Tag Archives: jury duty

Jury Selection: A Courts Reporter Reflects

I sought the help from fellow journalists in researching a story about social media and its affect on the courts.

I was lucky enough to hear back from John Painter, Jr., a retired Oregonian courts reporter (and, as no one is immune from the process, a seven-time potential juror), who offered me these thoughts on jury selection, the process some lawyers call “pick ’em and stick ’em.”

“In my experience as a juror, during voire dire I was bumped from every case but one (both sides had run out of challenges) solely because as a court reporter I knew too much about trials and the trial tactics of both sides.

In my experience as both juror and journalist, I came to several conclusions:

(1) Jurors being questioned routinely lie about their positions on issues they think could get them bumped;

(2) lawyers on both sides harbor deep-seated prejudices about who would make a good and bad juror and the common rationales for bumping certain types of jurors are mostly without real-world foundation, but “blogging” news web sites is a red flag;

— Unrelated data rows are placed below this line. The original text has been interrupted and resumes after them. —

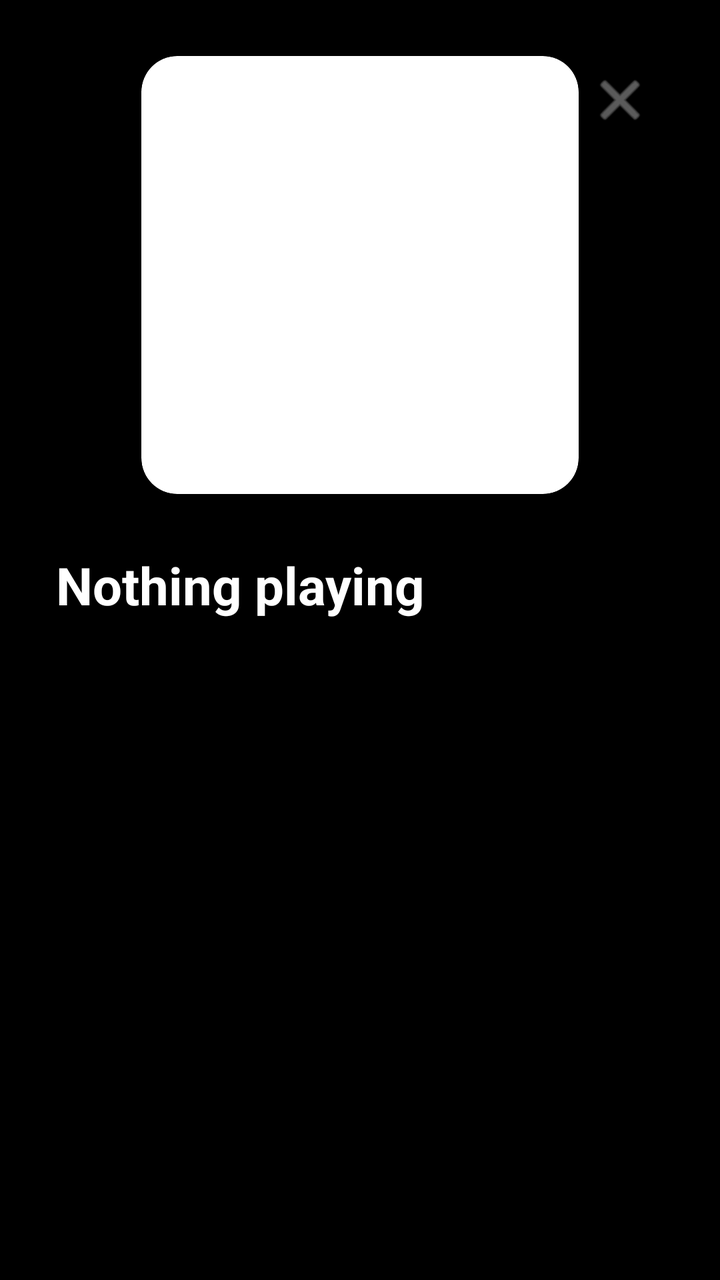
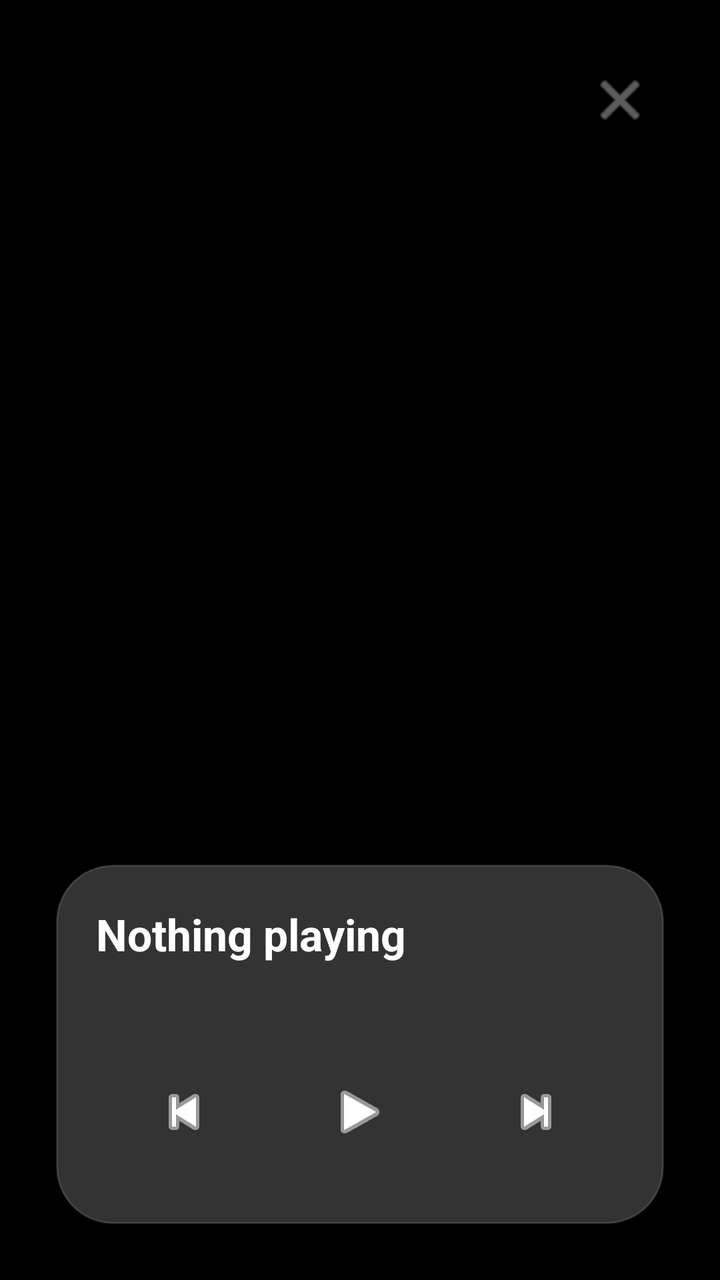

Screens rendered from an Android XML layout before and after an edit, with the pre-edit source and the edit as a unified diff.
<!-- AndroidManifest.xml: activity theme Theme.Transparent -->
<!-- res/layout/activity_lock_overlay.xml -->
<?xml version="1.0" encoding="utf-8"?>
<FrameLayout xmlns:android="http://schemas.android.com/apk/res/android"
    xmlns:app="http://schemas.android.com/apk/res-auto"
    android:layout_width="match_parent"
    android:layout_height="match_parent"
    android:background="@android:color/black">

    
    <ImageView
        android:id="@+id/backdrop"
        android:layout_width="match_parent"
        android:layout_height="match_parent"
        android:scaleType="centerCrop"
        android:contentDescription="@null" />

    
    <View
        android:layout_width="match_parent"
        android:layout_height="match_parent"
        android:background="@drawable/scrim_gradient" />

    <androidx.constraintlayout.widget.ConstraintLayout
        android:layout_width="match_parent"
        android:layout_height="match_parent"
        android:padding="28dp">

        
        <androidx.cardview.widget.CardView
            android:id="@+id/artCard"
            android:layout_width="0dp"
            android:layout_height="0dp"
            app:layout_constraintDimensionRatio="1:1"
            app:layout_constraintWidth_percent="0.72"
            app:cardCornerRadius="18dp"
            app:cardElevation="16dp"
            app:layout_constraintTop_toTopOf="parent"
            app:layout_constraintBottom_toTopOf="@id/title"
            app:layout_constraintStart_toStartOf="parent"
            app:layout_constraintEnd_toEndOf="parent"
            app:layout_constraintVertical_chainStyle="packed">

            <ImageView
                android:id="@+id/albumArt"
                android:layout_width="match_parent"
                android:layout_height="match_parent"
                android:scaleType="centerCrop"
                android:contentDescription="@null" />
        </androidx.cardview.widget.CardView>

        <TextView
            android:id="@+id/title"
            android:layout_width="match_parent"
            android:layout_height="wrap_content"
            android:layout_marginTop="28dp"
            android:ellipsize="end"
            android:maxLines="1"
            android:text="@string/nothing_playing"
            android:textColor="@android:color/white"
            android:textSize="26sp"
            android:textStyle="bold"
            app:layout_constraintTop_toBottomOf="@id/artCard"
            app:layout_constraintStart_toStartOf="parent"
            app:layout_constraintEnd_toEndOf="parent" />

        <TextView
            android:id="@+id/artist"
            android:layout_width="match_parent"
            android:layout_height="wrap_content"
            android:layout_marginTop="6dp"
            android:ellipsize="end"
            android:maxLines="1"
            android:textColor="#CCFFFFFF"
            android:textSize="18sp"
            app:layout_constraintTop_toBottomOf="@id/title"
            app:layout_constraintStart_toStartOf="parent"
            app:layout_constraintEnd_toEndOf="parent" />

        <TextView
            android:id="@+id/bluetoothChip"
            android:layout_width="wrap_content"
            android:layout_height="wrap_content"
            android:layout_marginTop="20dp"
            android:background="@drawable/chip_bg"
            android:drawablePadding="8dp"
            android:paddingHorizontal="16dp"
            android:paddingVertical="8dp"
            android:textColor="@android:color/white"
            android:textSize="13sp"
            android:visibility="gone"
            app:layout_constraintTop_toBottomOf="@id/artist"
            app:layout_constraintStart_toStartOf="parent"
            app:layout_constraintEnd_toEndOf="parent" />

        <ImageButton
            android:id="@+id/dismiss"
            android:layout_width="44dp"
            android:layout_height="44dp"
            android:background="?attr/selectableItemBackgroundBorderless"
            android:contentDescription="@string/dismiss"
            android:src="@android:drawable/ic_menu_close_clear_cancel"
            app:tint="#99FFFFFF"
            app:layout_constraintTop_toTopOf="parent"
            app:layout_constraintEnd_toEndOf="parent" />

    </androidx.constraintlayout.widget.ConstraintLayout>
</FrameLayout>
<!-- resources referenced by this layout -->
<resources>
  <!-- drawable chip_bg (drawable) -->
  <?xml version="1.0" encoding="utf-8"?>
  <shape xmlns:android="http://schemas.android.com/apk/res/android"
      android:shape="rectangle">
      <solid android:color="#40FFFFFF" />
      <corners android:radius="20dp" />
      <stroke android:width="1dp" android:color="#33FFFFFF" />
  </shape>
  <!-- drawable scrim_gradient (drawable) -->
  <?xml version="1.0" encoding="utf-8"?>
  <shape xmlns:android="http://schemas.android.com/apk/res/android"
      android:shape="rectangle">
      <gradient
          android:angle="270"
          android:startColor="#33000000"
          android:centerColor="#11000000"
          android:endColor="#99000000"
          android:type="linear" />
  </shape>
  <string name="dismiss">Dismiss</string>
  <string name="nothing_playing">Nothing playing</string>
  <style name="Theme.Transparent" parent="Theme.Material3.DayNight.NoActionBar">
          <item name="android:windowBackground">@android:color/transparent</item>
          <item name="android:windowIsTranslucent">true</item>
          <item name="android:windowNoTitle">true</item>
          <item name="android:statusBarColor">@android:color/transparent</item>
          <item name="android:navigationBarColor">@android:color/transparent</item>
      </style>
</resources>

<!-- the commit's change to res/layout/activity_lock_overlay.xml (unified diff, before → after) -->
@@ -25,71 +25,26 @@
         android:padding="28dp">
 
         
-        <androidx.cardview.widget.CardView
-            android:id="@+id/artCard"
-            android:layout_width="0dp"
-            android:layout_height="0dp"
-            app:layout_constraintDimensionRatio="1:1"
-            app:layout_constraintWidth_percent="0.72"
-            app:cardCornerRadius="18dp"
-            app:cardElevation="16dp"
+        <TextView
+            android:id="@+id/date"
+            android:layout_width="wrap_content"
+            android:layout_height="wrap_content"
+            android:layout_marginTop="24dp"
+            android:textColor="@android:color/white"
+            android:textSize="18sp"
+            android:textStyle="bold"
             app:layout_constraintTop_toTopOf="parent"
-            app:layout_constraintBottom_toTopOf="@id/title"
-            app:layout_constraintStart_toStartOf="parent"
-            app:layout_constraintEnd_toEndOf="parent"
-            app:layout_constraintVertical_chainStyle="packed">
-
-            <ImageView
-                android:id="@+id/albumArt"
-                android:layout_width="match_parent"
-                android:layout_height="match_parent"
-                android:scaleType="centerCrop"
-                android:contentDescription="@null" />
-        </androidx.cardview.widget.CardView>
+            app:layout_constraintStart_toStartOf="parent" />
 
         <TextView
-            android:id="@+id/title"
-            android:layout_width="match_parent"
-            android:layout_height="wrap_content"
-            android:layout_marginTop="28dp"
-            android:ellipsize="end"
-            android:maxLines="1"
-            android:text="@string/nothing_playing"
-            android:textColor="@android:color/white"
-            android:textSize="26sp"
-            android:textStyle="bold"
-            app:layout_constraintTop_toBottomOf="@id/artCard"
-            app:layout_constraintStart_toStartOf="parent"
-            app:layout_constraintEnd_toEndOf="parent" />
-
-        <TextView
-            android:id="@+id/artist"
-            android:layout_width="match_parent"
-            android:layout_height="wrap_content"
-            android:layout_marginTop="6dp"
-            android:ellipsize="end"
-            android:maxLines="1"
-            android:textColor="#CCFFFFFF"
-            android:textSize="18sp"
-            app:layout_constraintTop_toBottomOf="@id/title"
-            app:layout_constraintStart_toStartOf="parent"
-            app:layout_constraintEnd_toEndOf="parent" />
-
-        <TextView
-            android:id="@+id/bluetoothChip"
+            android:id="@+id/clock"
             android:layout_width="wrap_content"
             android:layout_height="wrap_content"
-            android:layout_marginTop="20dp"
-            android:background="@drawable/chip_bg"
-            android:drawablePadding="8dp"
-            android:paddingHorizontal="16dp"
-            android:paddingVertical="8dp"
+            android:fontFamily="sans-serif-thin"
             android:textColor="@android:color/white"
-            android:textSize="13sp"
-            android:visibility="gone"
-            app:layout_constraintTop_toBottomOf="@id/artist"
-            app:layout_constraintStart_toStartOf="parent"
-            app:layout_constraintEnd_toEndOf="parent" />
+            android:textSize="82sp"
+            app:layout_constraintTop_toBottomOf="@id/date"
+            app:layout_constraintStart_toStartOf="parent" />
 
         <ImageButton
             android:id="@+id/dismiss"
@@ -102,5 +57,87 @@
             app:layout_constraintTop_toTopOf="parent"
             app:layout_constraintEnd_toEndOf="parent" />
 
+        
+        <LinearLayout
+            android:id="@+id/playerCard"
+            android:layout_width="match_parent"
+            android:layout_height="wrap_content"
+            android:orientation="vertical"
+            android:background="@drawable/player_card_bg"
+            android:padding="20dp"
+            app:layout_constraintBottom_toBottomOf="parent"
+            app:layout_constraintStart_toStartOf="parent"
+            app:layout_constraintEnd_toEndOf="parent">
+
+            <TextView
+                android:id="@+id/title"
+                android:layout_width="match_parent"
+                android:layout_height="wrap_content"
+                android:ellipsize="end"
+                android:maxLines="1"
+                android:text="@string/nothing_playing"
+                android:textColor="@android:color/white"
+                android:textSize="22sp"
+                android:textStyle="bold" />
+
+            <TextView
+                android:id="@+id/artist"
+                android:layout_width="match_parent"
+                android:layout_height="wrap_content"
+                android:layout_marginTop="2dp"
+                android:ellipsize="end"
+                android:maxLines="1"
+                android:textColor="#CCFFFFFF"
+                android:textSize="15sp" />
+
+            <TextView
+                android:id="@+id/bluetoothChip"
+                android:layout_width="wrap_content"
+                android:layout_height="wrap_content"
+                android:layout_marginTop="12dp"
+                android:background="@drawable/chip_bg"
+                android:paddingHorizontal="14dp"
+                android:paddingVertical="6dp"
+                android:textColor="@android:color/white"
+                android:textSize="12sp"
+                android:visibility="gone" />
+
+            <LinearLayout
+                android:layout_width="match_parent"
+                android:layout_height="wrap_content"
+                android:layout_marginTop="16dp"
+                android:gravity="center"
+                android:orientation="horizontal">
+
+                <ImageButton
+                    android:id="@+id/prev"
+                    android:layout_width="56dp"
+                    android:layout_height="56dp"
+                    android:background="?attr/selectableItemBackgroundBorderless"
+                    android:contentDescription="@string/prev"
+                    android:src="@android:drawable/ic_media_previous"
+                    app:tint="@android:color/white" />
+
+                <ImageButton
+                    android:id="@+id/playPause"
+                    android:layout_width="72dp"
+                    android:layout_height="72dp"
+                    android:layout_marginHorizontal="24dp"
+                    android:background="?attr/selectableItemBackgroundBorderless"
+                    android:contentDescription="@string/play_pause"
+                    android:src="@android:drawable/ic_media_play"
+                    app:tint="@android:color/white" />
+
+                <ImageButton
+                    android:id="@+id/next"
+                    android:layout_width="56dp"
+                    android:layout_height="56dp"
+                    android:background="?attr/selectableItemBackgroundBorderless"
+                    android:contentDescription="@string/next"
+                    android:src="@android:drawable/ic_media_next"
+                    app:tint="@android:color/white" />
+            </LinearLayout>
+        </LinearLayout>
+
     </androidx.constraintlayout.widget.ConstraintLayout>
 </FrameLayout>
<!-- resource entries referenced after the edit -->
@@ -7,6 +7,14 @@
       <solid android:color="#40FFFFFF" />
       <corners android:radius="20dp" />
       <stroke android:width="1dp" android:color="#33FFFFFF" />
+  </shape>
+  <!-- drawable player_card_bg (drawable) -->
+  <?xml version="1.0" encoding="utf-8"?>
+  <shape xmlns:android="http://schemas.android.com/apk/res/android"
+      android:shape="rectangle">
+      <solid android:color="#33FFFFFF" />
+      <corners android:radius="28dp" />
+      <stroke android:width="1dp" android:color="#22FFFFFF" />
   </shape>
   <!-- drawable scrim_gradient (drawable) -->
   <?xml version="1.0" encoding="utf-8"?>
@@ -20,7 +28,10 @@
           android:type="linear" />
   </shape>
   <string name="dismiss">Dismiss</string>
+  <string name="next">Next</string>
   <string name="nothing_playing">Nothing playing</string>
+  <string name="play_pause">Play or pause</string>
+  <string name="prev">Previous</string>
   <style name="Theme.Transparent" parent="Theme.Material3.DayNight.NoActionBar">
           <item name="android:windowBackground">@android:color/transparent</item>
           <item name="android:windowIsTranslucent">true</item>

(3) lawyers involved in criminal litigation invariably will disqualify any potential jurors with any link to any media (and in this day and age that includes anything dealing with the web);

(4) no expert worth his/her salt can tell you anything substantive about who would be a good or bad juror; humans are just too complicated.”

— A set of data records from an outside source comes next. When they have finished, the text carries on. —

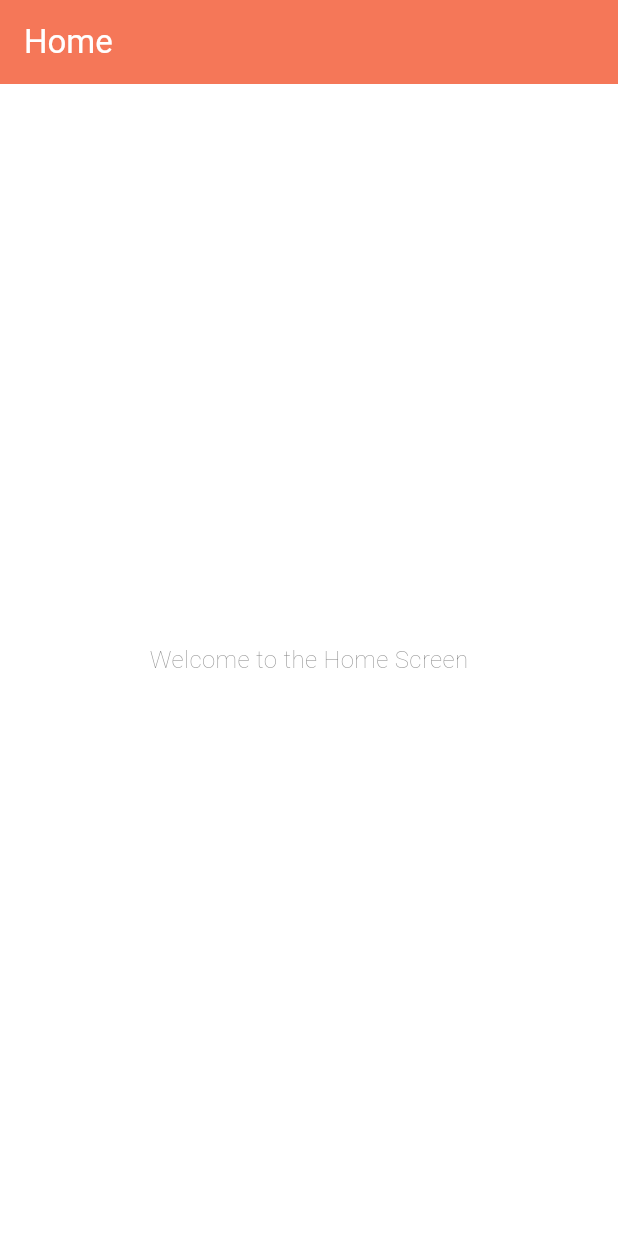
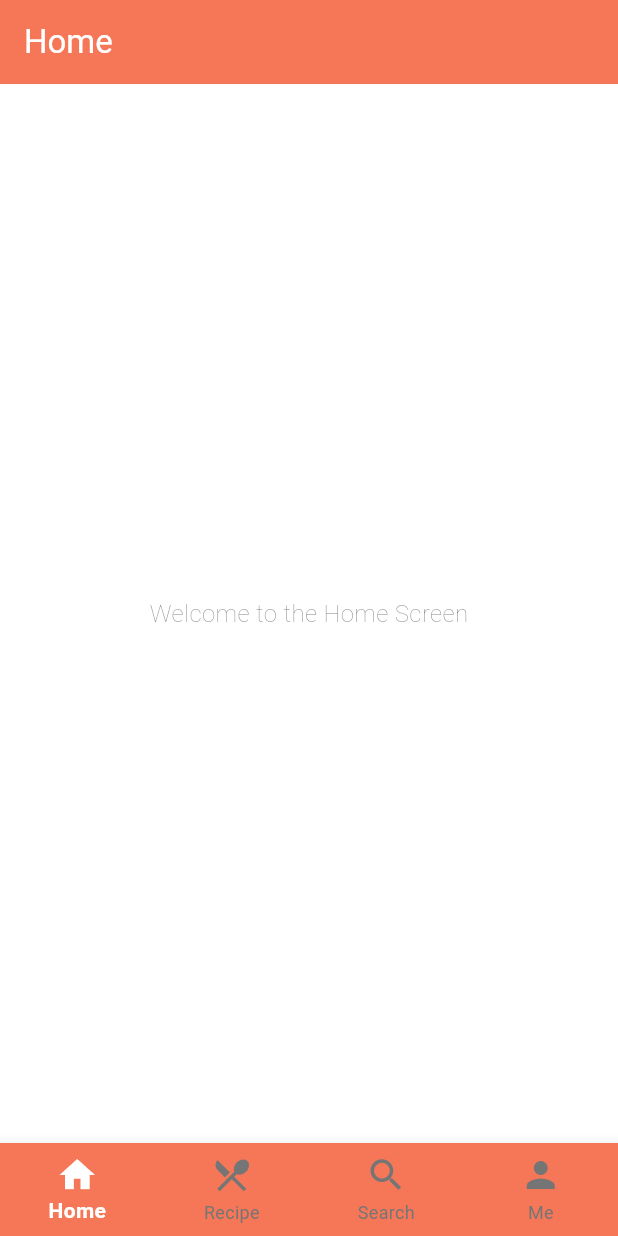
Before and after one commit to iArgho/cooking_assist, a Flutter app: the screen it shows after launch, on a phone screen of 412 x 824 dp. Run offline on Flutter 3.47's test engine with Material 3 defaults, Android fonts, the phone set to English and light mode, and no system bars; our stand-ins replace flutter_svg, get, loading_animation_widget.

Commit message:
Homescreens has been added.

```diff
--- a/lib/presentation/screens/home_screen.dart
+++ b/lib/presentation/screens/home_screen.dart
@@ -1,3 +1,7 @@
+import 'package:cooking_assist/presentation/screens/homescreens/home_page.dart';
+import 'package:cooking_assist/presentation/screens/homescreens/me_page.dart';
+import 'package:cooking_assist/presentation/screens/homescreens/recipe_page.dart';
+import 'package:cooking_assist/presentation/screens/homescreens/search_page.dart';
 import 'package:flutter/material.dart';
 
 class HomeScreen extends StatefulWidget {
@@ -8,15 +12,57 @@ class HomeScreen extends StatefulWidget {
 }
 
 class _HomeScreenState extends State<HomeScreen> {
+  int _selectedIndex = 0;
+
+  static const List<Widget> _pages = <Widget>[
+    HomePage(),
+    RecipePage(),
+    SearchPage(),
+    MePage(),
+  ];
+
+  void _onItemTapped(int index) {
+    setState(() {
+      _selectedIndex = index;
+    });
+  }
+
   @override
   Widget build(BuildContext context) {
     return Scaffold(
       appBar: AppBar(
-        backgroundColor: Theme.of(context).primaryColor,
         title: const Text('Home'),
       ),
-      body: const Center(
-        child: Text('Welcome to the Home Screen'),
+      body: _pages[_selectedIndex],
+      bottomNavigationBar: BottomNavigationBar(
+        backgroundColor: Theme.of(context).primaryColor,
+        currentIndex: _selectedIndex,
+        selectedItemColor: Colors.white,
+        unselectedItemColor: Colors.grey[600],
+        selectedLabelStyle: const TextStyle(fontWeight: FontWeight.bold, fontSize: 14),
+        unselectedLabelStyle: const TextStyle(fontSize: 12),
+        showSelectedLabels: true,
+        showUnselectedLabels: true,
+        type: BottomNavigationBarType.fixed,
+        onTap: _onItemTapped,
+        items: const [
+          BottomNavigationBarItem(
+            icon: Icon(Icons.home, size: 28),
+            label: 'Home',
+          ),
+          BottomNavigationBarItem(
+            icon: Icon(Icons.restaurant_menu, size: 28),
+            label: 'Recipe',
+          ),
+          BottomNavigationBarItem(
+            icon: Icon(Icons.search, size: 28),
+            label: 'Search',
+          ),
+          BottomNavigationBarItem(
+            icon: Icon(Icons.person, size: 28),
+            label: 'Me',
+          ),
+        ],
       ),
     );
   }
--- /dev/null
+++ b/lib/presentation/screens/homescreens/home_page.dart
@@ -0,0 +1,12 @@
+import 'package:flutter/material.dart';
+
+class HomePage extends StatelessWidget {
+  const HomePage({super.key});
+
+  @override
+  Widget build(BuildContext context) {
+    return const Center(
+      child: Text('Welcome to the Home Screen'),
+    );
+  }
+}
```
Also changed, not shown: lib/presentation/screens/homescreens/me_page.dart (added, +12 -0 lines), lib/presentation/screens/homescreens/recipe_page.dart (added, +12 -0 lines), lib/presentation/screens/homescreens/search_page.dart (added, +12 -0 lines).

Followup: Kitsap Prosecutor Dismissed from Jury Duty

Though he made it before a judge during the process, Kitsap County Prosecutor Russell Hauge won’t be sitting on a jury anytime soon.

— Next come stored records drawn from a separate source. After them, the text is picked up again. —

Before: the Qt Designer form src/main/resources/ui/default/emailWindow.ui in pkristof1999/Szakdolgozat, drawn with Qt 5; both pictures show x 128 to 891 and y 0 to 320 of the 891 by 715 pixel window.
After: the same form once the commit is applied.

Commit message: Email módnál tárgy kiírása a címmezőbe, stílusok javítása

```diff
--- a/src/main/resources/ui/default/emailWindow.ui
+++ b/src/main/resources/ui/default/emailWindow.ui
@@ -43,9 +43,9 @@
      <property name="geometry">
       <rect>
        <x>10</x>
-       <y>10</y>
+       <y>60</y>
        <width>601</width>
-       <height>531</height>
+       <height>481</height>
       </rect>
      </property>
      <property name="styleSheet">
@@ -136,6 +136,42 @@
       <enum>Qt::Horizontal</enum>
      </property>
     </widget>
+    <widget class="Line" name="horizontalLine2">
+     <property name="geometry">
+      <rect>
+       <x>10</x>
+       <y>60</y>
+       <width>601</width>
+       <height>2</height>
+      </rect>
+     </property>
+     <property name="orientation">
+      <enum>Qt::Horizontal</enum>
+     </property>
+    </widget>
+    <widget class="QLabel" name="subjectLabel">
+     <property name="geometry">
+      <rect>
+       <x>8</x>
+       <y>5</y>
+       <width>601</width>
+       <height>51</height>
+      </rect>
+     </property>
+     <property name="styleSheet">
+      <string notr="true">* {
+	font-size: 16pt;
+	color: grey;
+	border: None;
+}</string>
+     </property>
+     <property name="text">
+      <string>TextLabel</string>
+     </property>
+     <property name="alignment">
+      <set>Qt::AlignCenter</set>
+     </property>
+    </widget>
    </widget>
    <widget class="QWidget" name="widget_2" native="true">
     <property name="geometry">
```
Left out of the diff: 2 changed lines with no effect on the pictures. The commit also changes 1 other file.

I reported earlier this week that he’d been called to serve, just like everyone else. He made it to the voir dire process in a criminal case before Kitsap County Superior Court Judge Leila Mills, but that was where it ended.

He was asked this question: Could he presume the defendant innocent since the charging documents were filed in his name. (All official documents out of of Kitsap County Prosecutor’s Office, including charging documents, include his name).

“I said no,” Hauge said, and he was dismissed.

Even the Kitsap County Prosecutor Gets Called for Jury Duty

Ahh, jury duty. There’s nothing quite like getting that summons in the mail, an invitation to fulfill our civic duty to fairly to impartially weigh the evidence in cases involving our peers in society.

And no one is immune to the task. Not even elected prosecutors.

Kitsap County Prosecutor Russell Hauge received his summons recently, and is on call this week for his chance to get on a panel.

“I’ll call in Sunday night just like everyone else,” Hauge said.

Granted, the odds are slim to none that any judge, especially in a criminal case, would allow the sitting prosecutor on a jury. The conflicts seem steep (for instance, he’d be watching a deputy prosecutor — who answers to him —  try a case).

But even presidents get called for jury duty. George W. Bush was in 2005 and Barack Obama just this year. They too have an armada of reasons why serving on a jury just probably isn’t going to happen.

How far Hauge gets in the process remains to be seen.

“It’s up to the judge,” he said.